## [ABOUT THIS EXERCISE]
Could you repeat all of the entries word for word, minus any pictures?

○ ○ ○ ○ ○ ○ ○

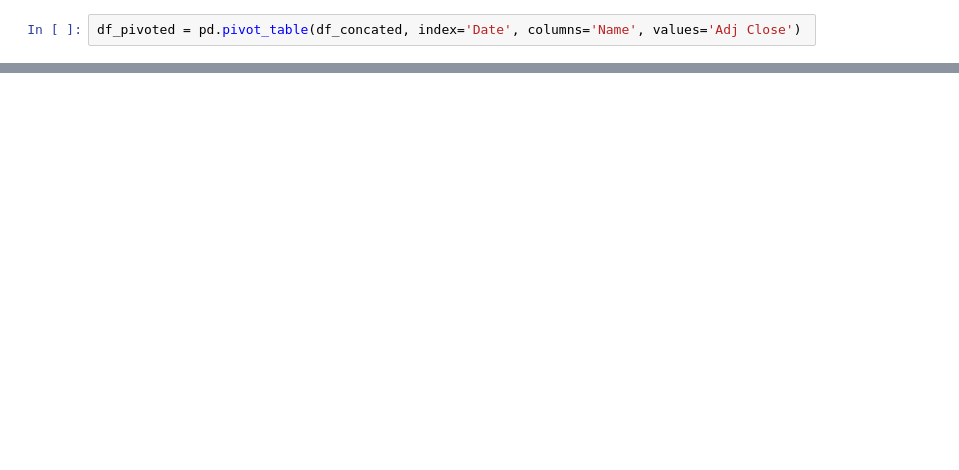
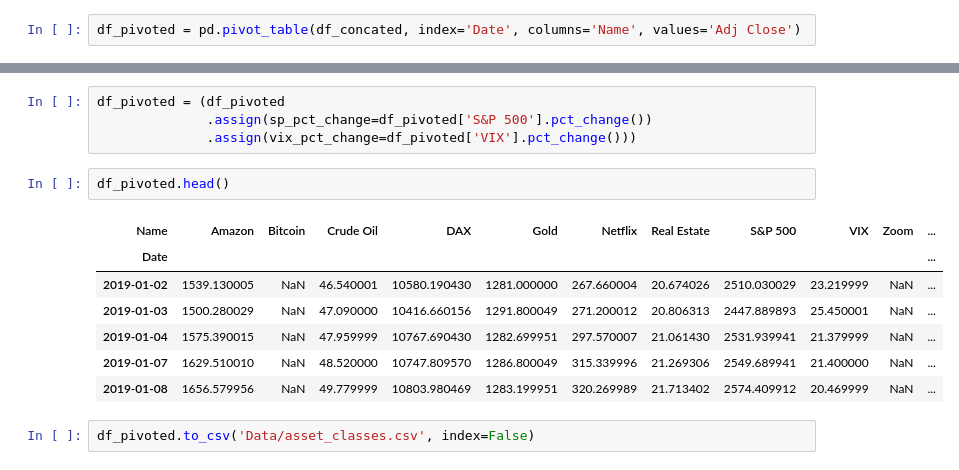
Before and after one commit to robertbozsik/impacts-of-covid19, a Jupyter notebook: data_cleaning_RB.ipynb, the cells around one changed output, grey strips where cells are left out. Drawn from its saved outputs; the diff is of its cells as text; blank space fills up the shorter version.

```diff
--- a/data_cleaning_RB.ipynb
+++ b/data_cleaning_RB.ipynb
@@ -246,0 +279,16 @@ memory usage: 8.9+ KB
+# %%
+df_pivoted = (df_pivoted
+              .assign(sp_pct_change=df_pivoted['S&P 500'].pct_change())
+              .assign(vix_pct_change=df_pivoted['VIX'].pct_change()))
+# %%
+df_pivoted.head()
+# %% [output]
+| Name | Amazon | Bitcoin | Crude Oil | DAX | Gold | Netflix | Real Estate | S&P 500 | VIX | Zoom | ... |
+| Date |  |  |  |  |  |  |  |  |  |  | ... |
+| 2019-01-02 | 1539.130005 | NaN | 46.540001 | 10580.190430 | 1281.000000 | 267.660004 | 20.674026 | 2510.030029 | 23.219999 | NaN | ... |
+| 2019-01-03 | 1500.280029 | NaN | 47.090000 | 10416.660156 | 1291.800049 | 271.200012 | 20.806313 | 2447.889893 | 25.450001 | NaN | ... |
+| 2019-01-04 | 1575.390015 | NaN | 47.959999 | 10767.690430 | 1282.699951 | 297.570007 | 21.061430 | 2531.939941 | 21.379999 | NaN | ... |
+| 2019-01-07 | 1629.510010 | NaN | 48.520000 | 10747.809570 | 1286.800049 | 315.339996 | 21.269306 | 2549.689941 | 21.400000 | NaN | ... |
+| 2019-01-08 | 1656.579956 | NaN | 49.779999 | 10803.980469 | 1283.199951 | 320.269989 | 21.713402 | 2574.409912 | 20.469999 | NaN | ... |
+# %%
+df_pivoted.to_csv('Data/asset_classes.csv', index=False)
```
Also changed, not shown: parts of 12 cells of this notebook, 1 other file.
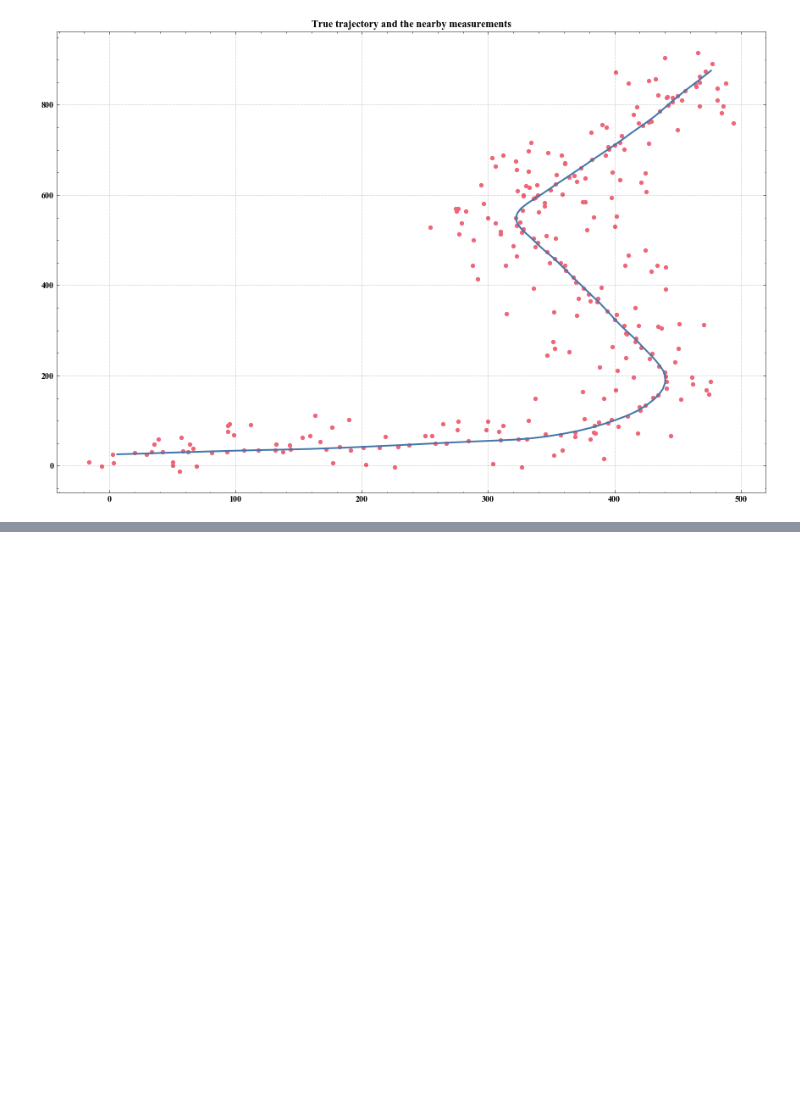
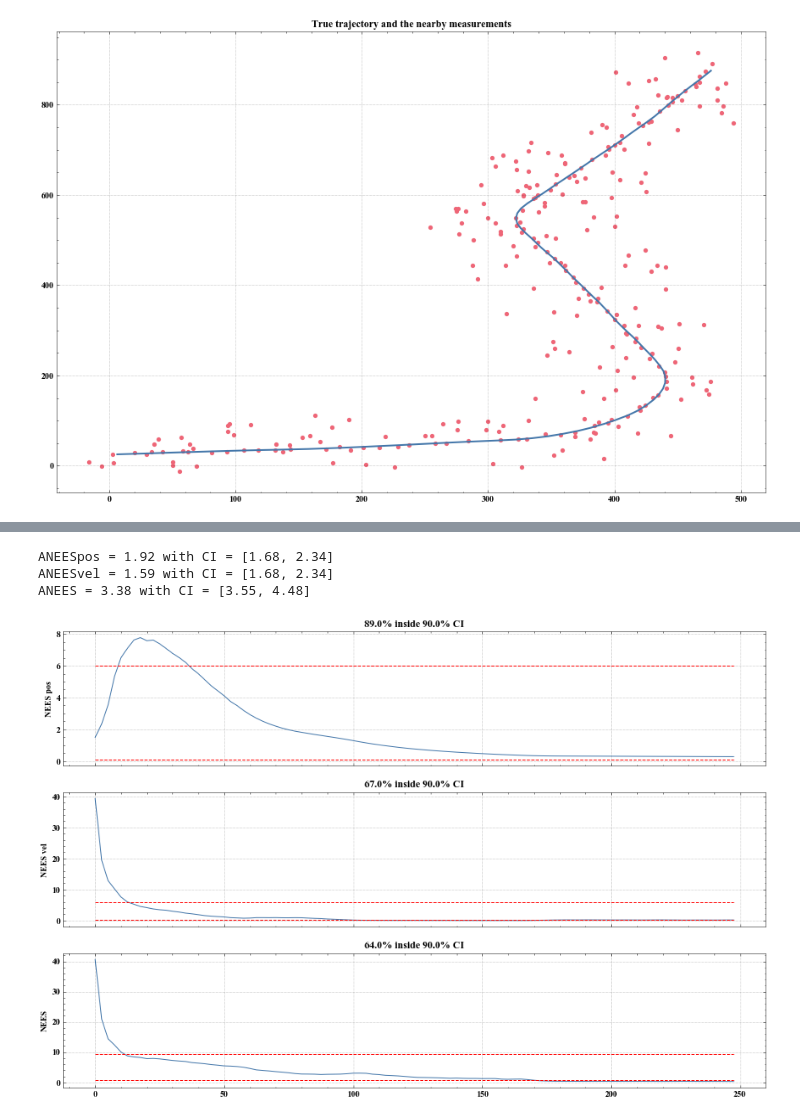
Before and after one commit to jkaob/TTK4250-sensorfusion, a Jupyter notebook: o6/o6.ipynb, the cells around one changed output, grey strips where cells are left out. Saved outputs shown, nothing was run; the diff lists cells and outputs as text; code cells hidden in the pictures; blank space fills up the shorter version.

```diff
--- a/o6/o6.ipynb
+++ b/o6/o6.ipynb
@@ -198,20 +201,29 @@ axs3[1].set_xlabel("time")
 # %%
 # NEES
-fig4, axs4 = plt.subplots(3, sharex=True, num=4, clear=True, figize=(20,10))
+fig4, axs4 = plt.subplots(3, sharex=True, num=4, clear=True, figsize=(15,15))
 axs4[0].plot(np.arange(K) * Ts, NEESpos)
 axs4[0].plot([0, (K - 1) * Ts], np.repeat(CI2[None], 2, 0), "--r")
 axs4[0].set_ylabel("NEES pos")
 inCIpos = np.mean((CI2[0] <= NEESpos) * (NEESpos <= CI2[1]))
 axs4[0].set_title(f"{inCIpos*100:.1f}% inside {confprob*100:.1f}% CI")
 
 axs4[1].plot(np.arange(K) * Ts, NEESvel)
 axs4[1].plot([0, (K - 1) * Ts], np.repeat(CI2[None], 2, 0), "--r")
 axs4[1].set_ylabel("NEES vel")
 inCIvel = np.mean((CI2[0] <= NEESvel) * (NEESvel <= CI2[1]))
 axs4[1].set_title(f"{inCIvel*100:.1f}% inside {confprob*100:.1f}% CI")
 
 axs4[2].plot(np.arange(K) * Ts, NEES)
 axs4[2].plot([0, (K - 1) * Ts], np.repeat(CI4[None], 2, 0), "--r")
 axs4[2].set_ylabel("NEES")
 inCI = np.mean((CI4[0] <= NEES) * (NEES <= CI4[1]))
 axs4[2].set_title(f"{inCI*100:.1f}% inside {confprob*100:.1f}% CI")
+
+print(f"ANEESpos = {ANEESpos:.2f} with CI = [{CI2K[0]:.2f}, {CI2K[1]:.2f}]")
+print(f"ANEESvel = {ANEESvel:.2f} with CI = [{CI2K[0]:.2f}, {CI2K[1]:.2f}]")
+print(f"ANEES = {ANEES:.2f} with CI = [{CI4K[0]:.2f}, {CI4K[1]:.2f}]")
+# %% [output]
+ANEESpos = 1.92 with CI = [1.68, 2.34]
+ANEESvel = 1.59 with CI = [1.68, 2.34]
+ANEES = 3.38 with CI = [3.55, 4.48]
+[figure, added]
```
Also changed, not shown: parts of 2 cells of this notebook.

○ ○ ○ ○ ○ ○ ○

## [SOLUTION]
Before and after one commit to robertbozsik/impacts-of-covid19, a Jupyter notebook: data_cleaning_RB.ipynb, the cells around one changed output, grey strips where cells are left out. Drawn from its saved outputs; the diff is of its cells as text; blank space fills up the shorter version.

```diff
--- a/data_cleaning_RB.ipynb
+++ b/data_cleaning_RB.ipynb
@@ -246,0 +279,16 @@ memory usage: 8.9+ KB
+# %%
+df_pivoted = (df_pivoted
+              .assign(sp_pct_change=df_pivoted['S&P 500'].pct_change())
+              .assign(vix_pct_change=df_pivoted['VIX'].pct_change()))
+# %%
+df_pivoted.head()
+# %% [output]
+| Name | Amazon | Bitcoin | Crude Oil | DAX | Gold | Netflix | Real Estate | S&P 500 | VIX | Zoom | ... |
+| Date |  |  |  |  |  |  |  |  |  |  | ... |
+| 2019-01-02 | 1539.130005 | NaN | 46.540001 | 10580.190430 | 1281.000000 | 267.660004 | 20.674026 | 2510.030029 | 23.219999 | NaN | ... |
+| 2019-01-03 | 1500.280029 | NaN | 47.090000 | 10416.660156 | 1291.800049 | 271.200012 | 20.806313 | 2447.889893 | 25.450001 | NaN | ... |
+| 2019-01-04 | 1575.390015 | NaN | 47.959999 | 10767.690430 | 1282.699951 | 297.570007 | 21.061430 | 2531.939941 | 21.379999 | NaN | ... |
+| 2019-01-07 | 1629.510010 | NaN | 48.520000 | 10747.809570 | 1286.800049 | 315.339996 | 21.269306 | 2549.689941 | 21.400000 | NaN | ... |
+| 2019-01-08 | 1656.579956 | NaN | 49.779999 | 10803.980469 | 1283.199951 | 320.269989 | 21.713402 | 2574.409912 | 20.469999 | NaN | ... |
+# %%
+df_pivoted.to_csv('Data/asset_classes.csv', index=False)
```
Also changed, not shown: parts of 12 cells of this notebook, 1 other file.
Before and after one commit to jkaob/TTK4250-sensorfusion, a Jupyter notebook: o6/o6.ipynb, the cells around one changed output, grey strips where cells are left out. Saved outputs shown, nothing was run; the diff lists cells and outputs as text; code cells hidden in the pictures; blank space fills up the shorter version.

```diff
--- a/o6/o6.ipynb
+++ b/o6/o6.ipynb
@@ -198,20 +201,29 @@ axs3[1].set_xlabel("time")
 # %%
 # NEES
-fig4, axs4 = plt.subplots(3, sharex=True, num=4, clear=True, figize=(20,10))
+fig4, axs4 = plt.subplots(3, sharex=True, num=4, clear=True, figsize=(15,15))
 axs4[0].plot(np.arange(K) * Ts, NEESpos)
 axs4[0].plot([0, (K - 1) * Ts], np.repeat(CI2[None], 2, 0), "--r")
 axs4[0].set_ylabel("NEES pos")
 inCIpos = np.mean((CI2[0] <= NEESpos) * (NEESpos <= CI2[1]))
 axs4[0].set_title(f"{inCIpos*100:.1f}% inside {confprob*100:.1f}% CI")
 
 axs4[1].plot(np.arange(K) * Ts, NEESvel)
 axs4[1].plot([0, (K - 1) * Ts], np.repeat(CI2[None], 2, 0), "--r")
 axs4[1].set_ylabel("NEES vel")
 inCIvel = np.mean((CI2[0] <= NEESvel) * (NEESvel <= CI2[1]))
 axs4[1].set_title(f"{inCIvel*100:.1f}% inside {confprob*100:.1f}% CI")
 
 axs4[2].plot(np.arange(K) * Ts, NEES)
 axs4[2].plot([0, (K - 1) * Ts], np.repeat(CI4[None], 2, 0), "--r")
 axs4[2].set_ylabel("NEES")
 inCI = np.mean((CI4[0] <= NEES) * (NEES <= CI4[1]))
 axs4[2].set_title(f"{inCI*100:.1f}% inside {confprob*100:.1f}% CI")
+
+print(f"ANEESpos = {ANEESpos:.2f} with CI = [{CI2K[0]:.2f}, {CI2K[1]:.2f}]")
+print(f"ANEESvel = {ANEESvel:.2f} with CI = [{CI2K[0]:.2f}, {CI2K[1]:.2f}]")
+print(f"ANEES = {ANEES:.2f} with CI = [{CI4K[0]:.2f}, {CI4K[1]:.2f}]")
+# %% [output]
+ANEESpos = 1.92 with CI = [1.68, 2.34]
+ANEESvel = 1.59 with CI = [1.68, 2.34]
+ANEES = 3.38 with CI = [3.55, 4.48]
+[figure, added]
```
Also changed, not shown: parts of 2 cells of this notebook.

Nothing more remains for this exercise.